The biggest issue was definitely lip sync however the complaints suggested we could have up to a four frame audio lead and a two frame video lead – often on the same programme and at the same time!
To get to the bottom of this a colleague from BBC Research and Development (BBC R&D) and I did an end to end sync check of the channel and all its processes. This included a couple of on-air tests to confirm the transmission encoders were not introducing sync errors.
We did find a couple of small problems and after they were corrected I could safely say the system was ‘alright arriving at you’ – a modification of the old engineering phrase ‘it’s alright leaving me’!
The test card and AV sync signal started to go out just before Christmas 2008 and were accompanied by my blog A Christmas Present from HD Channel that included help setting up new high definition televisions and the many (and varied) AV surround systems being attached.
I was very pleased to see a drop in lip sync complaints to virtually zero over the next few weeks. Now whenever we get complaints we can investigate the source, especially when people say they have confirmed their system is correct by using the test signal.
If you want to know more about the tests carried out and the processing involved, the BBC R&D White Paper is worth a read!
The last transmission of the BBC HD Channel promo is actually the morning of the 25 March through to the start of programming later that day. However, after the last programme at around 1.30am on the morning of the 26 (still to be confirmed) and the start of BBC Two HD programmes at 6.30am there is a gap and I made what would be called a ‘land grab’ for the time!
To say goodbye to the test signals we will be transmitting them continuously overnight!
To make it more interesting I have worked with BBC R&D colleagues to recreate some of the older test cards from a 30 line version through the 405 line era, on to 625, colour, widescreen and finally high definition.
I must thank all the current and past BBC R&D engineers who put so much expertise into creating many of these industry standard test cards.
The loop is 10 minutes long so set your PVRs for about a 30 minute recording any time after the last programme (please check the EPGs just in case there are last minute schedule changes) until around 6.00am.

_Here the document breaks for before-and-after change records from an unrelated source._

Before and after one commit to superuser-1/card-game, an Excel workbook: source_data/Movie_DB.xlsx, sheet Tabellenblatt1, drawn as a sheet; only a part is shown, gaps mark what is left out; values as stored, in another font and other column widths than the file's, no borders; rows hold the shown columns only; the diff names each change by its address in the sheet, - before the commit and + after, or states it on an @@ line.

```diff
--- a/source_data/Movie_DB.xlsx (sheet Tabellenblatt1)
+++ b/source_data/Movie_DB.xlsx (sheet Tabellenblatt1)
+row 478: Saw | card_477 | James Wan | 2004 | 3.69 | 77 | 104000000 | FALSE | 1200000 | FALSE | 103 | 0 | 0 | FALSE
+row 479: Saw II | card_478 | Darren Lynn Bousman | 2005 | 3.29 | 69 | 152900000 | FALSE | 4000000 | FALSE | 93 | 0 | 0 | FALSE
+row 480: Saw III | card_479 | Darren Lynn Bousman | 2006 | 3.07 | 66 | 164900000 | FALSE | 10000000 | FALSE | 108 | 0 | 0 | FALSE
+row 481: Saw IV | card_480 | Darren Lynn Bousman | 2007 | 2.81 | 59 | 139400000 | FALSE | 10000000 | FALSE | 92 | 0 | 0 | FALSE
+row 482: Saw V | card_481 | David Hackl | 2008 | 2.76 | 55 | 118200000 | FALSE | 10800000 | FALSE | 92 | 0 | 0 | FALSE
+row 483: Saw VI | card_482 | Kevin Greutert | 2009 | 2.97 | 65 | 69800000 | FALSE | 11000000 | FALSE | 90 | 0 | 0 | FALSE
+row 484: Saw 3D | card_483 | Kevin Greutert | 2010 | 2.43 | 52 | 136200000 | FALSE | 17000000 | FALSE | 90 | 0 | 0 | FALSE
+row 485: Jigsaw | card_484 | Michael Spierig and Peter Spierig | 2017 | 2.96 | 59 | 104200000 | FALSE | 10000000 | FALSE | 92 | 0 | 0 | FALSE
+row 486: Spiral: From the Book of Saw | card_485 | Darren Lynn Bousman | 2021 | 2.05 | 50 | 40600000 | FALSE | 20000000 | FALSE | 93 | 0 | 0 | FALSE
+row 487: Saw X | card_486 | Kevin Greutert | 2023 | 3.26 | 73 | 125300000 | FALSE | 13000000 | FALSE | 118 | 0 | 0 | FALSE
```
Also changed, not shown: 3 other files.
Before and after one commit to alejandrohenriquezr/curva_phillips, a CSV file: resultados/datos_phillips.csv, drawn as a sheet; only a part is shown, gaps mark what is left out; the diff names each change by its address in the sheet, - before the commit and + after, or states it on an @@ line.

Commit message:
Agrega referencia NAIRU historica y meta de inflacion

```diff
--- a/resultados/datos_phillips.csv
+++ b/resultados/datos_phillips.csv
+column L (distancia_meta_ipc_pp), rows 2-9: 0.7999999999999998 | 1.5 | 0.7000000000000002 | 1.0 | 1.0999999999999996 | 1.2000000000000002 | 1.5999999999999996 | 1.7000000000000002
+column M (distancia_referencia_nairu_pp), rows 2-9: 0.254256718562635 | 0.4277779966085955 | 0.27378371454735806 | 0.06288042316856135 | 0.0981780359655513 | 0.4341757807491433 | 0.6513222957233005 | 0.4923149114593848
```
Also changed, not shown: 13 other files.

Please remember that the majority of these cards are recreations adapted for the HD Channel and not the originals and also that the HD version is still the modified version which means the grey scale is not exactly correct, but I hope that doesn’t distract from the event.
As for a re-return of the test card I can’t say. Personally I would like to see it again sometime.
Many thanks to all of you who have contributed to the BBC HD Channel blogs in the past but I am sure there will be more blogs about HD and beyond to come.
Andy Quested is chief technologist HD & 3D, BBC Technology.